By Steve Matthews | Bloomberg Business
Record home values from Charlotte to Dallas to San Francisco
Recovery helps offset stock market losses, aids consumers
In March 2014, Steven and Bernadette Doherty paid $183,000 for a two-bedroom home in Charlotte, North Carolina, $6,000 more than its appraised value. Today, similar houses in the neighborhood are being priced at $300,000 or more.
“We bought at the right time,” said Bernadette, a retired Wells Fargo & Co. information technology worker. “In retrospect, we were lucky as prices have gone up so much more.”
Home-price appreciation is a welcome development for households whose nest eggs were shattered by the residential real-estate bust that began a decade ago.

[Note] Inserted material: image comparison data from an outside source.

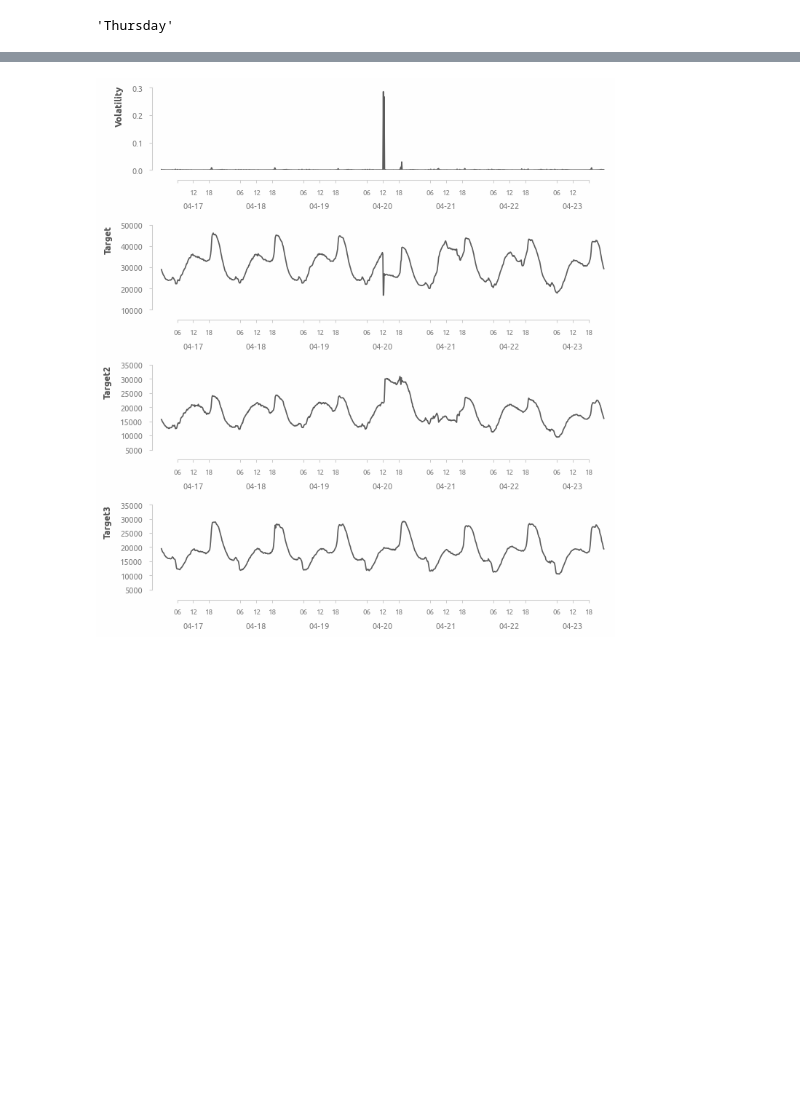
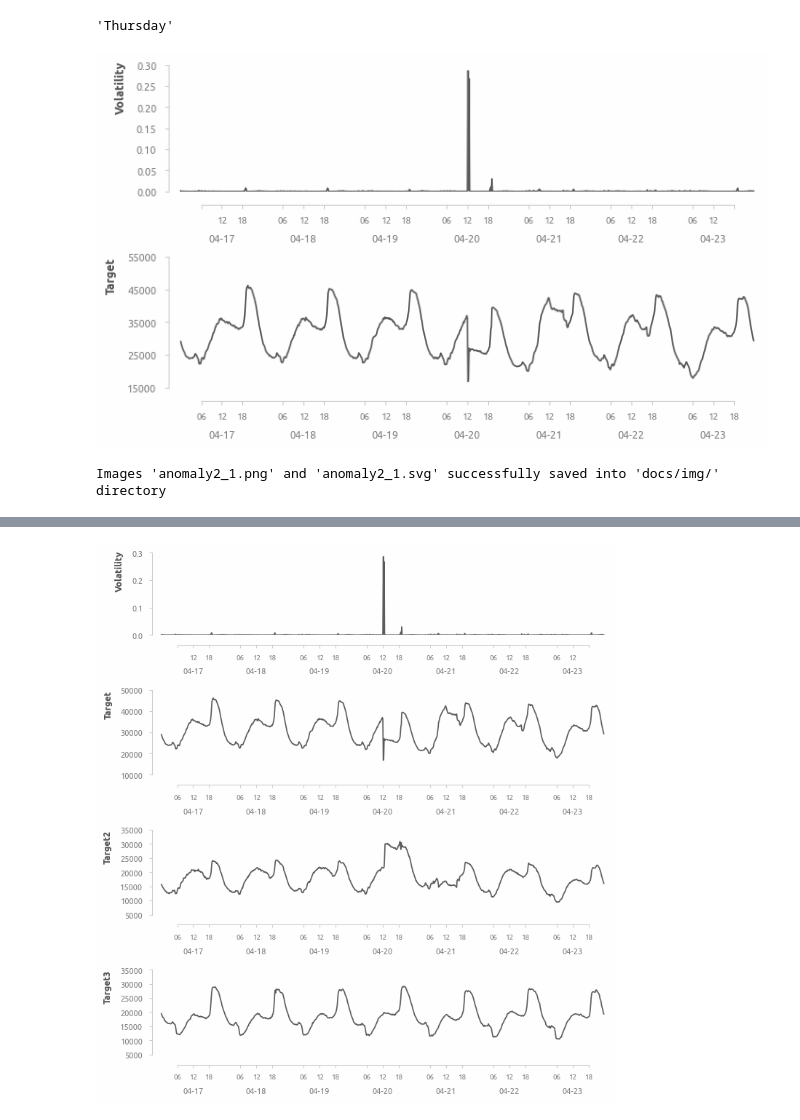
Before and after one commit to a-chasovsky/electric-power-consumption, a Jupyter notebook: 01-explore.ipynb, the cells around one changed output, grey strips where cells are left out. Cells and saved outputs as stored; diff of their text form; code cells hidden in the pictures; blank space fills up the shorter version.

```diff
--- a/01-explore.ipynb
+++ b/01-explore.ipynb
@@ -1122,3 +1197,51 @@ volatility: 2862.029840
 train.loc['2017-04-20'].index.day_name()[0]
 # %% [output]
 'Thursday'
+# %%
+fig, ax = plt.subplots(2, 1, figsize=(8, 4.5))
+
+ax[0].plot(
+    train.loc['2017-04-17':'2017-04-23'].index,
+    train.loc['2017-04-17':'2017-04-23']['target1_volatility'])
+
+ax[0].xaxis.set_major_formatter(mpl.dates.DateFormatter(fmt='%H'))
+ax[0].xaxis.set_major_locator(mpl.dates.HourLocator(byhour=[6, 12, 18]))
+ax[0].tick_params(axis='x', which='major', labelsize=7)
+
+axis_second = axis_secondary(ax=ax[0])
+axis_second.xaxis.set_major_formatter(mpl.dates.DateFormatter(fmt='%m-%d'))
+axis_second.xaxis.set_major_locator(mpl.dates.HourLocator(byhour=[12]))
+axis_second.tick_params(axis='x', colors='#808080')
+
+axis_rstyle(xslice=[1, -1], ylim=[0, 0.31], ax=ax[0])
+
+ax[0].xaxis.get_major_ticks()[0].label1.set_visible(False)
+ax[0].xaxis.get_major_ticks()[-1].label1.set_visible(False)
+
+for i, v in enumerate(['target1']):
+    ax[i+1].plot(
+        train.loc['2017-04-17':'2017-04-23'].index,
+        train.loc['2017-04-17':'2017-04-23'][v])
+
+    ax[i+1].xaxis.set_major_formatter(mpl.dates.DateFormatter(fmt='%H'))
+    ax[i+1].xaxis.set_major_locator(mpl.dates.HourLocator(byhour=[6, 12, 18]))
+    ax[i+1].tick_params(axis='x', which='major', labelsize=7)
+
+    axis_second = axis_secondary(ax=ax[i+1])
+    axis_second.xaxis.set_major_formatter(mpl.dates.DateFormatter(fmt='%m-%d'))
+    axis_second.xaxis.set_major_locator(mpl.dates.HourLocator(byhour=[12]))
+    axis_second.tick_params(axis='x', colors='#808080')
+
+    axis_rstyle(xslice=[1, -1], yticks=[15000, 55000, 10000], ax=ax[i+1])
+
+titles = ['Volatility', 'Target']
+for ax_, title in zip(ax, titles):
+    ax_.set_ylabel(title)
+
+plt.subplots_adjust(hspace=0.5)
+plt.show()
+
+savefig('anomaly2_1', dir_save_img)
+# %% [output]
+[figure, added]
+Images 'anomaly2_1.png' and 'anomaly2_1.svg' successfully saved into 'docs/img/' directory
```
Also changed, not shown: parts of 5 cells of this notebook, 13 other files.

The 2006-2009 housing slump reduced wealth by $7 trillion. Since then, the value of homeowners’ equity in real estate has almost doubled from a low in the first quarter of 2009, Federal Reserve data show. What’s more, housing wealth is poised to reach a new record as early as the second quarter, say economists at the Federal Reserve Bank of St. Louis and Pantheon Macroeconomics Ltd.